If you haven’t worked with an advisor before, it can be difficult to know when you should actually start working with one. It’s similar to starting that new gym routine. You keep telling yourself “I’ll start on Monday”, and then a year passes and you still haven’t gone to the gym.
Here are three references to when it might be a good time to have a conversation with a financial advisor:
You don’t have the time or desire to manage your personal finances
Keeping up with your personal finances takes time. There’s no way around it. If you’re a young professional or have a family, your free time is probably very valuable to you and it could be spent better ways than trying to learn about your finances and then actually executing the correct strategies.
Sometimes it’s just boring. Unless you’re weird like me and have a love for numbers and solving problems, creating a whole financial plan for yourself or your family doesn’t sound too enjoyable. The time and headache a financial advisor may be able to save can pay for itself many times over.
A lot of personal finance isn’t too complicated, it just requires the upfront work of learning the information and knowing how to determine what the right or wrong decisions are for YOUR situation.
You don’t have any savings
If you know you should be saving but haven’t done it yet, it might be time to have a talk with an advisor.
One of the first steps of tackling your personal finances should be to establish an emergency fund. If you haven’t completed this step, an advisor will be able to help identify why and how to get you going in the right direction.
A common misconception about financial advising is that you have to be rich to work with an advisor. Fortunately, this isn’t true! It may seem that only rich people have financial advisors, but that’s because they tend to the value in them and they understand that their time is better spent other ways than managing their own personal finances.
You’re starting a family
Starting a family can be one of the most exciting times of your life, but it can also be one of the most expensive. There are countless different expenses that will start to come up such as life insurance, housing expenses, childcare, normal child costs, medical expenses, education savings, etc.
When your job is to be the best parent you can be all while maintaining your career and personal life, there’s not always enough time in the day to learn personal finances to the extent needed to be successful.
No, I’m not saying that you can’t manage your own money.

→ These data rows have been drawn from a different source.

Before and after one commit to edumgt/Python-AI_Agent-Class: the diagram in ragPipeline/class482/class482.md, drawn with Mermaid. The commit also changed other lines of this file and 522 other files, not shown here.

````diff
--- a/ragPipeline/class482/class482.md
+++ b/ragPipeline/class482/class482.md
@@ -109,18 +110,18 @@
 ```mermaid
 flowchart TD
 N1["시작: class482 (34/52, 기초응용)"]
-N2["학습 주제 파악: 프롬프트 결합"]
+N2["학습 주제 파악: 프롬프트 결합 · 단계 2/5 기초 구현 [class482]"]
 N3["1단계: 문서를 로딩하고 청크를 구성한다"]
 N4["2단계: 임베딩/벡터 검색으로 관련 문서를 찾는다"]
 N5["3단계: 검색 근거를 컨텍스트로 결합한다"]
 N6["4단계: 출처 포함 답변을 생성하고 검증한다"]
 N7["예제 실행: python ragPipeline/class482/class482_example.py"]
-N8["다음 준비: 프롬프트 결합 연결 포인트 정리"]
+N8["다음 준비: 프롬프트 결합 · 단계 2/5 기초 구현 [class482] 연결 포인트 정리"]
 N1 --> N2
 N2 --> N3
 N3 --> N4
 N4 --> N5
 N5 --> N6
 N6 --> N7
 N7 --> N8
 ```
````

It just requires a lot of work and attention, and one question that I always ask is - how do you know if you’re doing it right?
For example, if you were to choose one type of retirement account over another - the tax implications could be hundreds of thousands of dollars at retirement that you didn’t know about.
While not everyone needs a financial advisor, those who do have one tend to see the benefit in returns along with the peace of mind knowing that your money is being handled by someone you trust.